◆ Working data:
-*-

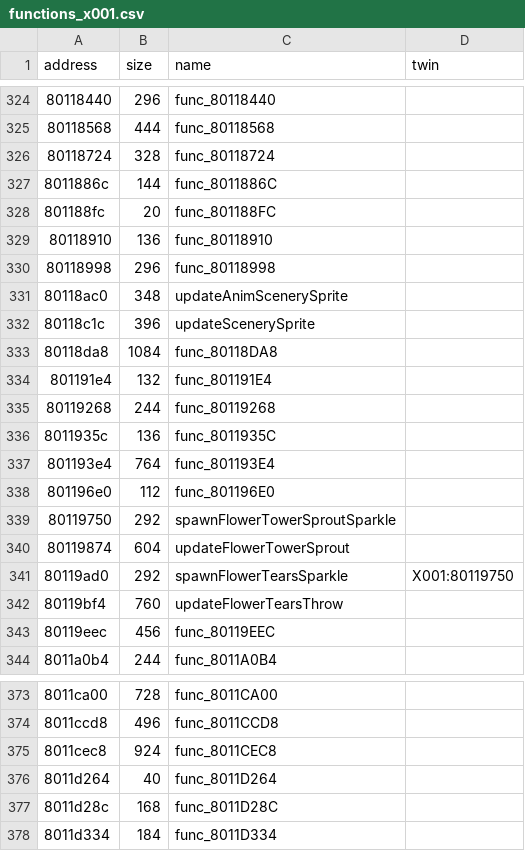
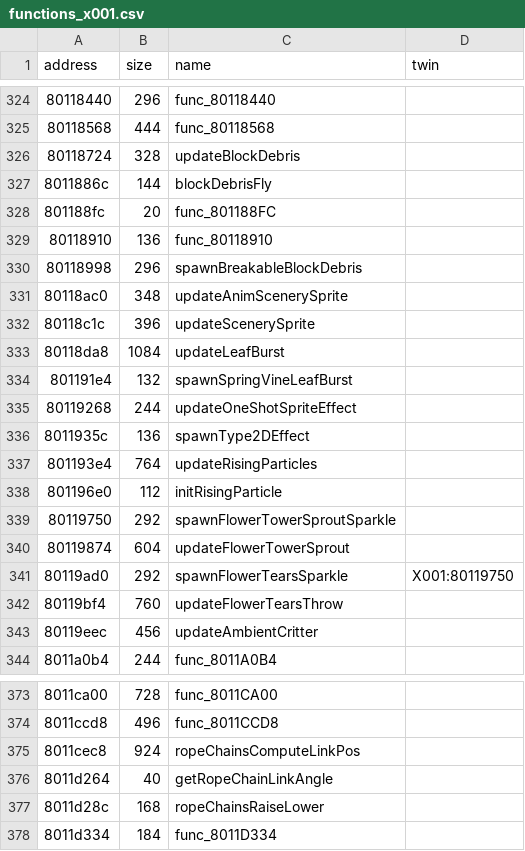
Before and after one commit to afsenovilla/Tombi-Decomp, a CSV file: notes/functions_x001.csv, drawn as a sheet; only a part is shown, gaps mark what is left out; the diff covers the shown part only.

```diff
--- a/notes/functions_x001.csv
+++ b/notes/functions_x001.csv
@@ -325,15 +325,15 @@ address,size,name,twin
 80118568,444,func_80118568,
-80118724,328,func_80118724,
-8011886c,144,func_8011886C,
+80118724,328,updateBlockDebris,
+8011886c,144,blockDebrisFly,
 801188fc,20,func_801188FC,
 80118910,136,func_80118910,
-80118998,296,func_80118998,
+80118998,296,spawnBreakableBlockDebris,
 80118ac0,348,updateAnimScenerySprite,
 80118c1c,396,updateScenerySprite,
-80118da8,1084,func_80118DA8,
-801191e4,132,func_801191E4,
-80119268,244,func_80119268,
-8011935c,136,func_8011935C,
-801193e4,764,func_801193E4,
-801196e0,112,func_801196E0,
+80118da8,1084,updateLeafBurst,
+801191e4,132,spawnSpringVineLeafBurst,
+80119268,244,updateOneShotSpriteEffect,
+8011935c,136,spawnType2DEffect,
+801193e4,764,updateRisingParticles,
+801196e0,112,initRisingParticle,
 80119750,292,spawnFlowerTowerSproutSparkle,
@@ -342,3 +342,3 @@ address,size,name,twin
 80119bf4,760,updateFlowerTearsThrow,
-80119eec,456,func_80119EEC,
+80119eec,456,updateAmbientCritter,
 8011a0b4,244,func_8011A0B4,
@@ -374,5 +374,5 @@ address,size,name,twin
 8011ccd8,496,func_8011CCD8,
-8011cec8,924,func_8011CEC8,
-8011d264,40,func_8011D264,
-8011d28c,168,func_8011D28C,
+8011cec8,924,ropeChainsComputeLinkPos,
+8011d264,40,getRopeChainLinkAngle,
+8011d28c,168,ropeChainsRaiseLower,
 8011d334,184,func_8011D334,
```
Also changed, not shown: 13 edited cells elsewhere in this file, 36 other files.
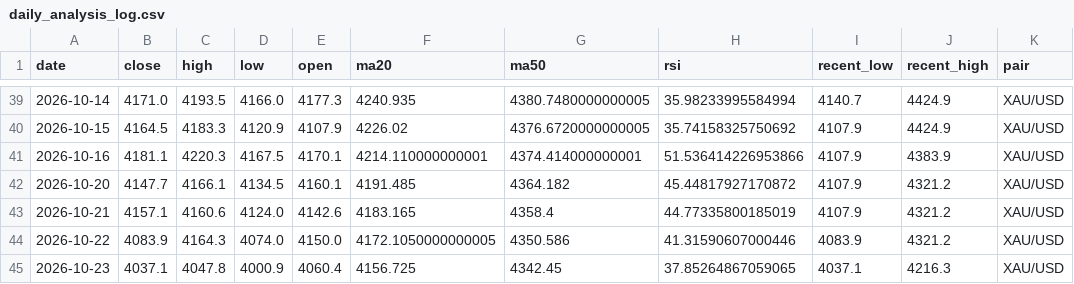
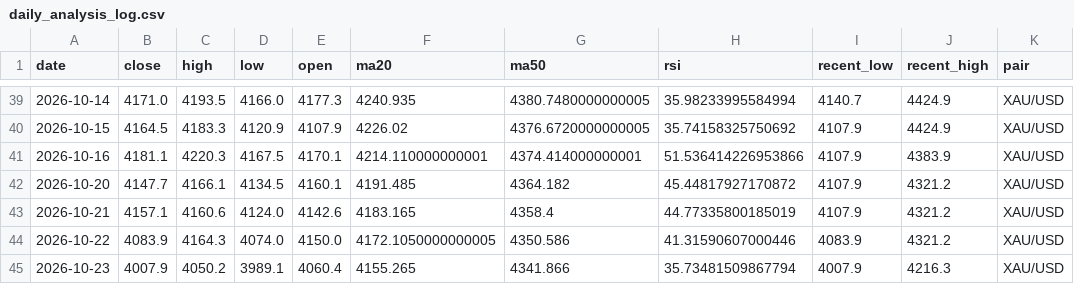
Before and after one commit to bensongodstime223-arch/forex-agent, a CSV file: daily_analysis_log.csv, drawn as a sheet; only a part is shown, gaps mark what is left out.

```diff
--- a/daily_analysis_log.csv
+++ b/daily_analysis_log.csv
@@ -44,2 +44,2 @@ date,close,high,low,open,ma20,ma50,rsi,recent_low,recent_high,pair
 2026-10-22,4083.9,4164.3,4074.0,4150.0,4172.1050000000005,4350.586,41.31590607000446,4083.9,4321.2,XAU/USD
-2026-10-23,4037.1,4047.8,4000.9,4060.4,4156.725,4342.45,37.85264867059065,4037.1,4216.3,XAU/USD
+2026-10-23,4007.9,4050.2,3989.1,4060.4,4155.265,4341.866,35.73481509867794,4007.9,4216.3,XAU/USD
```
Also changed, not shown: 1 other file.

-*-

◆ Activity:
Reproduce all of the data exactly, omitting each picture it holds.

◆ Solution to the problem:
Before and after one commit to afsenovilla/Tombi-Decomp, a CSV file: notes/functions_x001.csv, drawn as a sheet; only a part is shown, gaps mark what is left out; the diff covers the shown part only.

```diff
--- a/notes/functions_x001.csv
+++ b/notes/functions_x001.csv
@@ -325,15 +325,15 @@ address,size,name,twin
 80118568,444,func_80118568,
-80118724,328,func_80118724,
-8011886c,144,func_8011886C,
+80118724,328,updateBlockDebris,
+8011886c,144,blockDebrisFly,
 801188fc,20,func_801188FC,
 80118910,136,func_80118910,
-80118998,296,func_80118998,
+80118998,296,spawnBreakableBlockDebris,
 80118ac0,348,updateAnimScenerySprite,
 80118c1c,396,updateScenerySprite,
-80118da8,1084,func_80118DA8,
-801191e4,132,func_801191E4,
-80119268,244,func_80119268,
-8011935c,136,func_8011935C,
-801193e4,764,func_801193E4,
-801196e0,112,func_801196E0,
+80118da8,1084,updateLeafBurst,
+801191e4,132,spawnSpringVineLeafBurst,
+80119268,244,updateOneShotSpriteEffect,
+8011935c,136,spawnType2DEffect,
+801193e4,764,updateRisingParticles,
+801196e0,112,initRisingParticle,
 80119750,292,spawnFlowerTowerSproutSparkle,
@@ -342,3 +342,3 @@ address,size,name,twin
 80119bf4,760,updateFlowerTearsThrow,
-80119eec,456,func_80119EEC,
+80119eec,456,updateAmbientCritter,
 8011a0b4,244,func_8011A0B4,
@@ -374,5 +374,5 @@ address,size,name,twin
 8011ccd8,496,func_8011CCD8,
-8011cec8,924,func_8011CEC8,
-8011d264,40,func_8011D264,
-8011d28c,168,func_8011D28C,
+8011cec8,924,ropeChainsComputeLinkPos,
+8011d264,40,getRopeChainLinkAngle,
+8011d28c,168,ropeChainsRaiseLower,
 8011d334,184,func_8011D334,
```
Also changed, not shown: 13 edited cells elsewhere in this file, 36 other files.
Before and after one commit to bensongodstime223-arch/forex-agent, a CSV file: daily_analysis_log.csv, drawn as a sheet; only a part is shown, gaps mark what is left out.

```diff
--- a/daily_analysis_log.csv
+++ b/daily_analysis_log.csv
@@ -44,2 +44,2 @@ date,close,high,low,open,ma20,ma50,rsi,recent_low,recent_high,pair
 2026-10-22,4083.9,4164.3,4074.0,4150.0,4172.1050000000005,4350.586,41.31590607000446,4083.9,4321.2,XAU/USD
-2026-10-23,4037.1,4047.8,4000.9,4060.4,4156.725,4342.45,37.85264867059065,4037.1,4216.3,XAU/USD
+2026-10-23,4007.9,4050.2,3989.1,4060.4,4155.265,4341.866,35.73481509867794,4007.9,4216.3,XAU/USD
```
Also changed, not shown: 1 other file.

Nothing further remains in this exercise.